Provide the count of lines below that include the word "placeholder", without any accompanying remarks.

Front-end code edit data

--------------------------------------------------

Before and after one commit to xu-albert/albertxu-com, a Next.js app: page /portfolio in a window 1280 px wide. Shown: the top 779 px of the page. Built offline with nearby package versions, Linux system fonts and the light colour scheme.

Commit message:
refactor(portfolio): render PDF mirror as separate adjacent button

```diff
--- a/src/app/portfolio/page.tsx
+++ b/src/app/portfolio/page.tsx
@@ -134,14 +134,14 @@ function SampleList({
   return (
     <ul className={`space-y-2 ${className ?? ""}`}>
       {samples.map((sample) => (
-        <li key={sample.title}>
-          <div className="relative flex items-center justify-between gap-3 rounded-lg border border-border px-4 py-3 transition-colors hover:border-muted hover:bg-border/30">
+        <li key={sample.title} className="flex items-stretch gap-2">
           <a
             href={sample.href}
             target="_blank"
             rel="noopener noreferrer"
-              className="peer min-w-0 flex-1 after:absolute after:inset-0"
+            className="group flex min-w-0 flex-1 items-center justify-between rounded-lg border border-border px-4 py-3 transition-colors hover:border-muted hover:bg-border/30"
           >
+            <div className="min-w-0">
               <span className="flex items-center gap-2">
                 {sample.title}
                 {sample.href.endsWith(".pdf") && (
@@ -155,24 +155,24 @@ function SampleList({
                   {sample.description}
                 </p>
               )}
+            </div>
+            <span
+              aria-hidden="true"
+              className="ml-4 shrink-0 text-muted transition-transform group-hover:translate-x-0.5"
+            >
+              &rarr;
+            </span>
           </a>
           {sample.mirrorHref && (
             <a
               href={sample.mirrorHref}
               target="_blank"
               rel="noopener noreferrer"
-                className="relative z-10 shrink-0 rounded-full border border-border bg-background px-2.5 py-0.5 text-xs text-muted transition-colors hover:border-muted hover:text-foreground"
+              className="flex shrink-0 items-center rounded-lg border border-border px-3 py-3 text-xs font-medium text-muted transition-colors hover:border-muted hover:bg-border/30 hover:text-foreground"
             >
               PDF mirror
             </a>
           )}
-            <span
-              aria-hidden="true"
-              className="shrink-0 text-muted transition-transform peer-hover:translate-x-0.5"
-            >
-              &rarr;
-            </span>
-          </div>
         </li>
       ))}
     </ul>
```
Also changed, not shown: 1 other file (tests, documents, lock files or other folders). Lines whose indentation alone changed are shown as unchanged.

--------------------------------------------------

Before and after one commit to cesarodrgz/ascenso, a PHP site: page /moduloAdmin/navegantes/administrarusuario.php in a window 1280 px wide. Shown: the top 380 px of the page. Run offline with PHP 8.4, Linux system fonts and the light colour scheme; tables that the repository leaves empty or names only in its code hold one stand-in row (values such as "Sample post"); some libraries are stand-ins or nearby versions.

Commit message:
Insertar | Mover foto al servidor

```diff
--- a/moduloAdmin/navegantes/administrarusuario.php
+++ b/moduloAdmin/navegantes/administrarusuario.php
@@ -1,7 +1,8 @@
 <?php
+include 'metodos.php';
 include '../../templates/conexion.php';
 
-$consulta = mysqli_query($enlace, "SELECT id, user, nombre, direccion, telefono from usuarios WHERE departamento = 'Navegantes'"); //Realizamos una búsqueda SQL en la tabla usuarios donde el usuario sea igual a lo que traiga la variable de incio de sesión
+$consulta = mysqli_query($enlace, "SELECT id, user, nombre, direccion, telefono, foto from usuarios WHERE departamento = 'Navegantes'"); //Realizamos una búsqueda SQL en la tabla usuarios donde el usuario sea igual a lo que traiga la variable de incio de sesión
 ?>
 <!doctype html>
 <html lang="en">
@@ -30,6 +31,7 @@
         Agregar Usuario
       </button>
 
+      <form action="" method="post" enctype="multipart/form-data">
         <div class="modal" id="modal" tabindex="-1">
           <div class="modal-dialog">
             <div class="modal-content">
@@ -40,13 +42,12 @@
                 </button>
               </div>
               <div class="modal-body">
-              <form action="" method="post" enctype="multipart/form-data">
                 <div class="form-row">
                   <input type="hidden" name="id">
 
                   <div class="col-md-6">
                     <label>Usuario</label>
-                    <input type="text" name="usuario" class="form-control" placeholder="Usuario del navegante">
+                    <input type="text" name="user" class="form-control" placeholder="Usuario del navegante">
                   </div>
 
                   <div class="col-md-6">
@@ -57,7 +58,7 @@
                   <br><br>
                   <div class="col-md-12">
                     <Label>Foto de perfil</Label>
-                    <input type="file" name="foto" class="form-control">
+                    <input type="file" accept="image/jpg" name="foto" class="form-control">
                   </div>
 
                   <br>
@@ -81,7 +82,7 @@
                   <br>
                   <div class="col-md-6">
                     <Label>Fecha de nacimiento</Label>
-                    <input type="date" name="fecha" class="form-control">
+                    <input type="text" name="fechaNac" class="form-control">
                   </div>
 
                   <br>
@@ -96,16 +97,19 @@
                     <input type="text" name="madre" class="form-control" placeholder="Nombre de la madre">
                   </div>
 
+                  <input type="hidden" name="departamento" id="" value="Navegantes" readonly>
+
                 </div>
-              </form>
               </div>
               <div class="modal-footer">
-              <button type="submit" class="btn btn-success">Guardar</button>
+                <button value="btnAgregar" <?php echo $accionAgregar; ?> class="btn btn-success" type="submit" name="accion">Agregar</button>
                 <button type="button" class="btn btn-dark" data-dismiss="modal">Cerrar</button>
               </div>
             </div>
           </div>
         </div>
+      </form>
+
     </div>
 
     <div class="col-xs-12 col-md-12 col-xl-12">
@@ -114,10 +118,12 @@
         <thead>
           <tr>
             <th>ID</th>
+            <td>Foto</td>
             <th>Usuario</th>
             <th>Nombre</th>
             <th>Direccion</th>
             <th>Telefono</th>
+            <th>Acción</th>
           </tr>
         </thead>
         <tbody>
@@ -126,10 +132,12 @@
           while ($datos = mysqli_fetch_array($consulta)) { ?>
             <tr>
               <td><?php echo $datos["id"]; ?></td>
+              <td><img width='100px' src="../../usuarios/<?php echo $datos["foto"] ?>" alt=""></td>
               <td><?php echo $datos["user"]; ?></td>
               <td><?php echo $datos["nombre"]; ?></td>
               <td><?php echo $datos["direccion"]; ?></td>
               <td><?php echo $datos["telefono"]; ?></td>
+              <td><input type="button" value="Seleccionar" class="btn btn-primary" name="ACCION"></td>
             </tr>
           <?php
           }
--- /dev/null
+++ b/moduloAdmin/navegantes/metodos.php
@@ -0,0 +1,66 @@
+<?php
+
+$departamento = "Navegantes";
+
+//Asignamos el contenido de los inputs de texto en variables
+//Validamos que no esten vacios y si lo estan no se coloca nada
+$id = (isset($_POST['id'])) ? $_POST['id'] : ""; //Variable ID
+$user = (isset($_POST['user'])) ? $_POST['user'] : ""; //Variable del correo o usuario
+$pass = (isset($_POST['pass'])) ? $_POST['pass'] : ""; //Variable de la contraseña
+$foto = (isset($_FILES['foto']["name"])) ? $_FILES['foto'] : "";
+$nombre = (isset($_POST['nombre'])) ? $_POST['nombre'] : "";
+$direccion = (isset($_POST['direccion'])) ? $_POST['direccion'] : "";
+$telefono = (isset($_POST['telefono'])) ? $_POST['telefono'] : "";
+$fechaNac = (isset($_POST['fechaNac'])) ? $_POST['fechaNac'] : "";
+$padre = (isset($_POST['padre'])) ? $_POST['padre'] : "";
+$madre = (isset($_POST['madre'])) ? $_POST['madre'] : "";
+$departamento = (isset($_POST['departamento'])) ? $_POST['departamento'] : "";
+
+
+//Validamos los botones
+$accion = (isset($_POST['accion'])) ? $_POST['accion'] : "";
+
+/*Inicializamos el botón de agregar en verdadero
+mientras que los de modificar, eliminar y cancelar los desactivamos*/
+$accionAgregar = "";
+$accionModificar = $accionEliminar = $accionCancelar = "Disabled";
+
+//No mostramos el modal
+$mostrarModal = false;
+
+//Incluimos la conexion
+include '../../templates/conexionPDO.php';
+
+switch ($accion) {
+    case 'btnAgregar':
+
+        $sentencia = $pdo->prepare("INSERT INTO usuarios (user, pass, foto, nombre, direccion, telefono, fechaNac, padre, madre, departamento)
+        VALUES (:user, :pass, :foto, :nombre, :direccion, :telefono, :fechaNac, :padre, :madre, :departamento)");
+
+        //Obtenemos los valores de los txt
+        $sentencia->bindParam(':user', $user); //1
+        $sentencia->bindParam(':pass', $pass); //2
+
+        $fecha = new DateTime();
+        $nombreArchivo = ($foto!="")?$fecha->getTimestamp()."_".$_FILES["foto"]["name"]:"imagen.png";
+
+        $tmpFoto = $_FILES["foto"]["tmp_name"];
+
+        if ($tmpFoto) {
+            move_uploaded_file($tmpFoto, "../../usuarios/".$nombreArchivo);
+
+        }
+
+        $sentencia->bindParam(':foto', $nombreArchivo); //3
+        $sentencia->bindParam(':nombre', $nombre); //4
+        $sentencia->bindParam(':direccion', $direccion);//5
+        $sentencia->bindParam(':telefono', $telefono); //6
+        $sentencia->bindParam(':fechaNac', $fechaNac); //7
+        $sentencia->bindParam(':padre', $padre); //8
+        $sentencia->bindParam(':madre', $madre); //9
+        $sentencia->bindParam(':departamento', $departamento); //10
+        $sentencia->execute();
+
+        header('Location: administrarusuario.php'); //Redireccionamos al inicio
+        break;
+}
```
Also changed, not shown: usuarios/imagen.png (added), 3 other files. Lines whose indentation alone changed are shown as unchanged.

--------------------------------------------------

Output for this exercise => 3